RECORDS TO PROCESS:
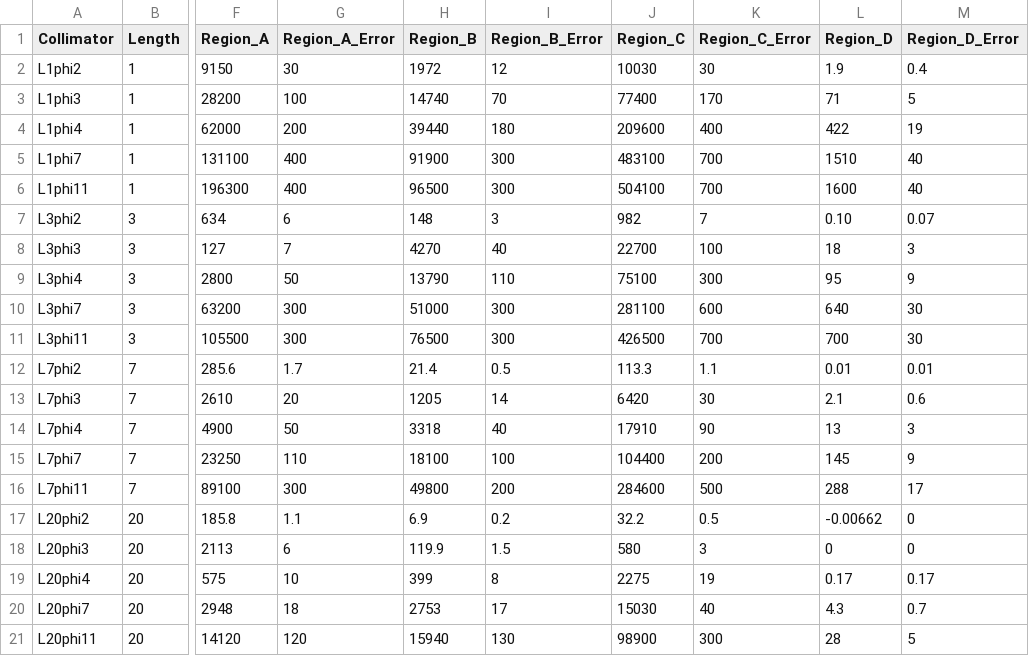
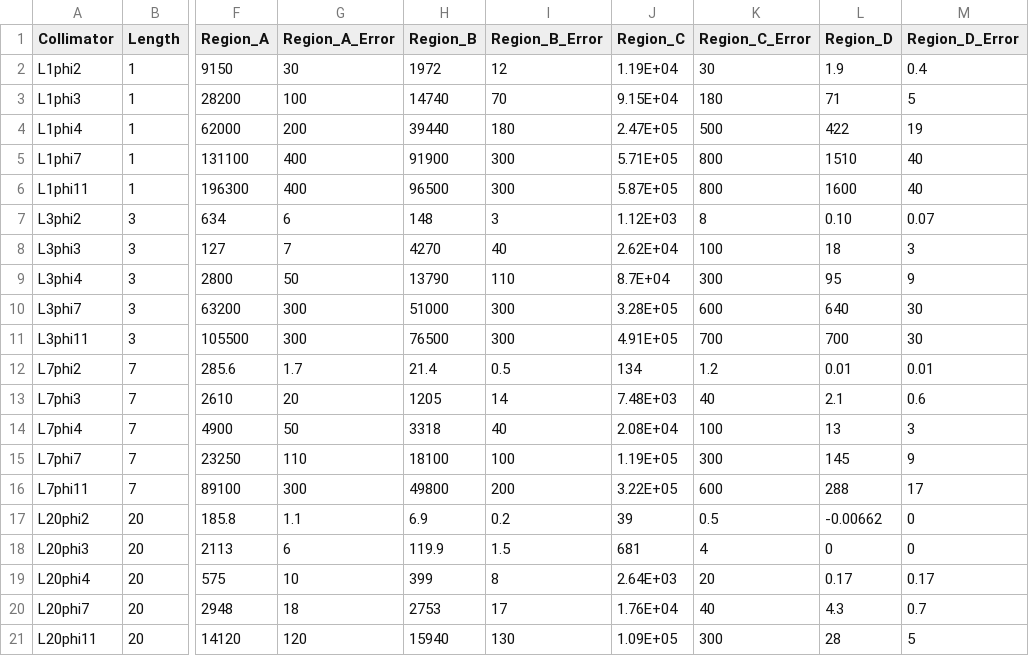
Before and after one commit to keistad-root/ATOM, a CSV file: Data/experiment_entry.csv, drawn as a sheet; only a part is shown, gaps mark what is left out; the diff names each change by its address in the sheet, - before the commit and + after, or states it on an @@ line.

```diff
--- a/Data/experiment_entry.csv
+++ b/Data/experiment_entry.csv
-J2 (Region_C): 10030
+J2 (Region_C): 1.19E+04
-J3 (Region_C): 77400
+J3 (Region_C): 9.15E+04
-K3 (Region_C_Error): 170
+K3 (Region_C_Error): 180
-J4 (Region_C): 209600
+J4 (Region_C): 2.47E+05
-K4 (Region_C_Error): 400
+K4 (Region_C_Error): 500
-J5 (Region_C): 483100
+J5 (Region_C): 5.71E+05
-K5:K6 (Region_C_Error): 700
+K5:K6 (Region_C_Error): 800
-J6 (Region_C): 504100
+J6 (Region_C): 5.87E+05
-J7 (Region_C): 982
+J7 (Region_C): 1.12E+03
-K7 (Region_C_Error): 7
+K7 (Region_C_Error): 8
-J8 (Region_C): 22700
+J8 (Region_C): 2.62E+04
-J9 (Region_C): 75100
+J9 (Region_C): 8.7E+04
-J10 (Region_C): 281100
+J10 (Region_C): 3.28E+05
-J11 (Region_C): 426500
+J11 (Region_C): 4.91E+05
-J12 (Region_C): 113.3
+J12 (Region_C): 134
-K12 (Region_C_Error): 1.1
+K12 (Region_C_Error): 1.2
-J13 (Region_C): 6420
+J13 (Region_C): 7.48E+03
-K13 (Region_C_Error): 30
+K13 (Region_C_Error): 40
-J14 (Region_C): 17910
+J14 (Region_C): 2.08E+04
-K14 (Region_C_Error): 90
+K14 (Region_C_Error): 100
-J15 (Region_C): 104400
+J15 (Region_C): 1.19E+05
-K15 (Region_C_Error): 200
+K15 (Region_C_Error): 300
-J16 (Region_C): 284600
+J16 (Region_C): 3.22E+05
-K16 (Region_C_Error): 500
+K16 (Region_C_Error): 600
-J17 (Region_C): 32.2
+J17 (Region_C): 39
-J18 (Region_C): 580
+J18 (Region_C): 681
-K18 (Region_C_Error): 3
+K18 (Region_C_Error): 4
-J19 (Region_C): 2275
+J19 (Region_C): 2.64E+03
-K19 (Region_C_Error): 19
+K19 (Region_C_Error): 20
-J20 (Region_C): 15030
+J20 (Region_C): 1.76E+04
-J21 (Region_C): 98900
+J21 (Region_C): 1.09E+05
```
Also changed, not shown: 3 other files.
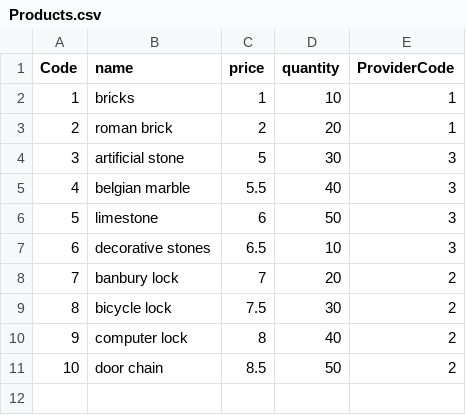
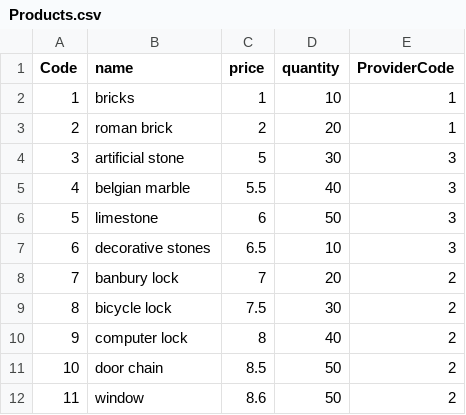
Before and after one commit to fmtapia/FarmSystem, a CSV file: Products.csv, drawn as a sheet.

Commit message:
updated product csv
one more data row

```diff
--- a/Products.csv
+++ b/Products.csv
@@ -11 +11,2 @@ Code;name;price;quantity;ProviderCode
 10;door chain;8.5;50;2
+11;window;8.6;50;2
```
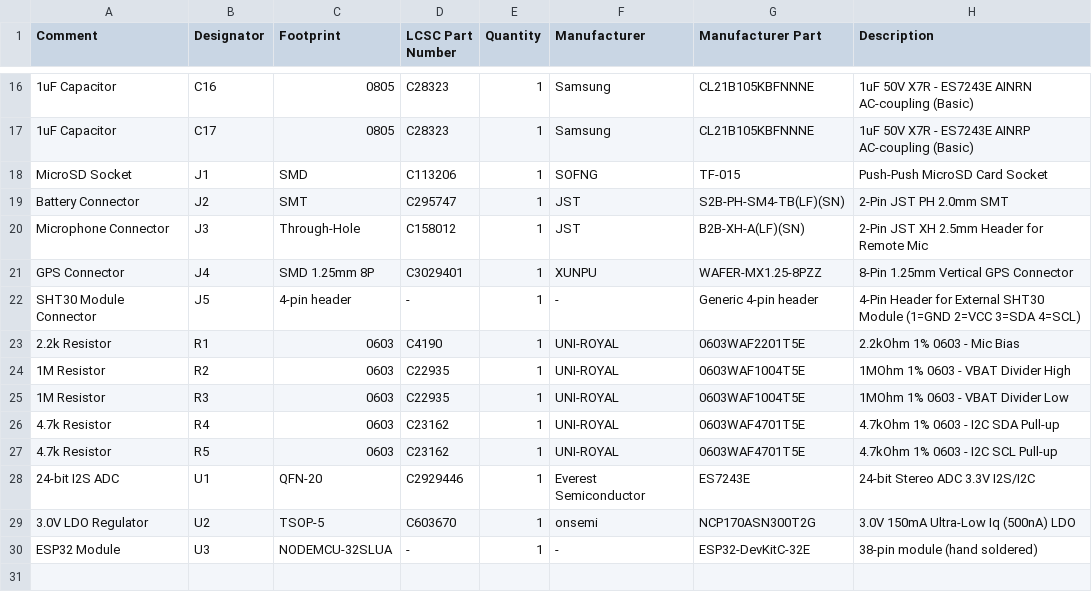
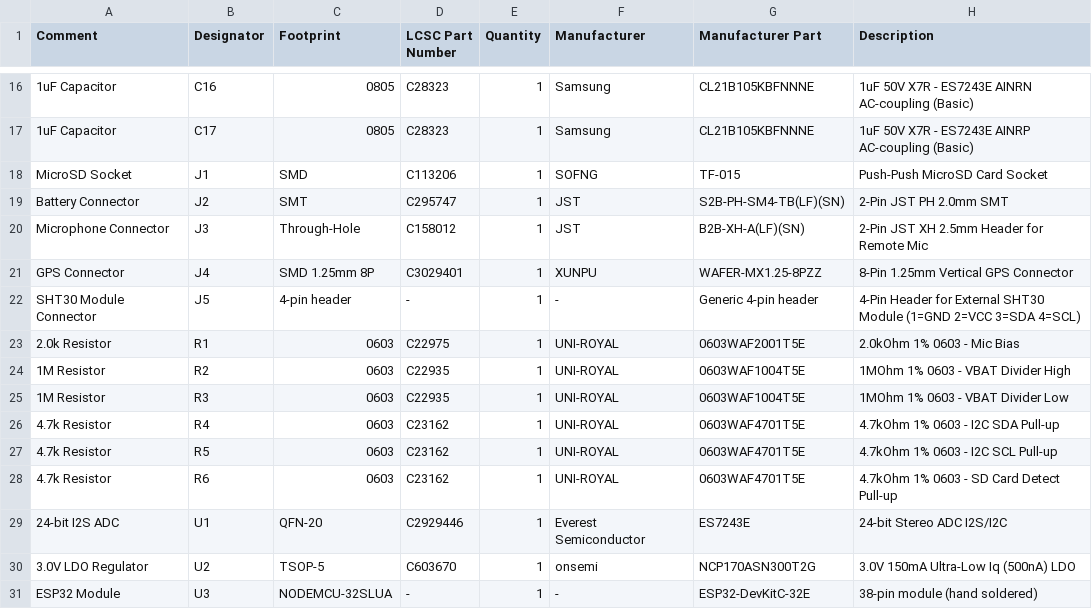
Before and after one commit to chriskinal/QuailTracker, a CSV file: hardware/easyeda/QuailARU_BOM_JLCPCB.csv, drawn as a sheet; only a part is shown, gaps mark what is left out.

```diff
--- a/hardware/easyeda/QuailARU_BOM_JLCPCB.csv
+++ b/hardware/easyeda/QuailARU_BOM_JLCPCB.csv
@@ -22,3 +22,3 @@ GPS Connector,J4,SMD 1.25mm 8P,C3029401,1,XUNPU,WAFER-MX1.25-8PZZ,8-Pin 1.25mm V
 SHT30 Module Connector,J5,4-pin header,-,1,-,Generic 4-pin header,4-Pin Header for External SHT30 Module (1=GND 2=VCC 3=SDA 4=SCL)
-2.2k Resistor,R1,0603,C4190,1,UNI-ROYAL,0603WAF2201T5E,2.2kOhm 1% 0603 - Mic Bias
+2.0k Resistor,R1,0603,C22975,1,UNI-ROYAL,0603WAF2001T5E,2.0kOhm 1% 0603 - Mic Bias
 1M Resistor,R2,0603,C22935,1,UNI-ROYAL,0603WAF1004T5E,1MOhm 1% 0603 - VBAT Divider High
@@ -27,3 +27,4 @@ SHT30 Module Connector,J5,4-pin header,-,1,-,Generic 4-pin header,4-Pin Header f
 4.7k Resistor,R5,0603,C23162,1,UNI-ROYAL,0603WAF4701T5E,4.7kOhm 1% 0603 - I2C SCL Pull-up
-24-bit I2S ADC,U1,QFN-20,C2929446,1,Everest Semiconductor,ES7243E,24-bit Stereo ADC 3.3V I2S/I2C
+4.7k Resistor,R6,0603,C23162,1,UNI-ROYAL,0603WAF4701T5E,4.7kOhm 1% 0603 - SD Card Detect Pull-up
+24-bit I2S ADC,U1,QFN-20,C2929446,1,Everest Semiconductor,ES7243E,24-bit Stereo ADC I2S/I2C
 3.0V LDO Regulator,U2,TSOP-5,C603670,1,onsemi,NCP170ASN300T2G,3.0V 150mA Ultra-Low Iq (500nA) LDO
```
Also changed, not shown: 6 other files.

ASSIGNMENT:
Throughout the material above, report each line holding the word "mark".

RESULT OF THIS EXERCISE:
Before and after one commit to keistad-root/ATOM, a CSV file: Data/experiment_entry.csv, drawn as a sheet; only a part is shown, gaps mark what is left out; the diff names each change by its address in the sheet, - before the commit and + after, or states it on an @@ line.
Before and after one commit to chriskinal/QuailTracker, a CSV file: hardware/easyeda/QuailARU_BOM_JLCPCB.csv, drawn as a sheet; only a part is shown, gaps mark what is left out.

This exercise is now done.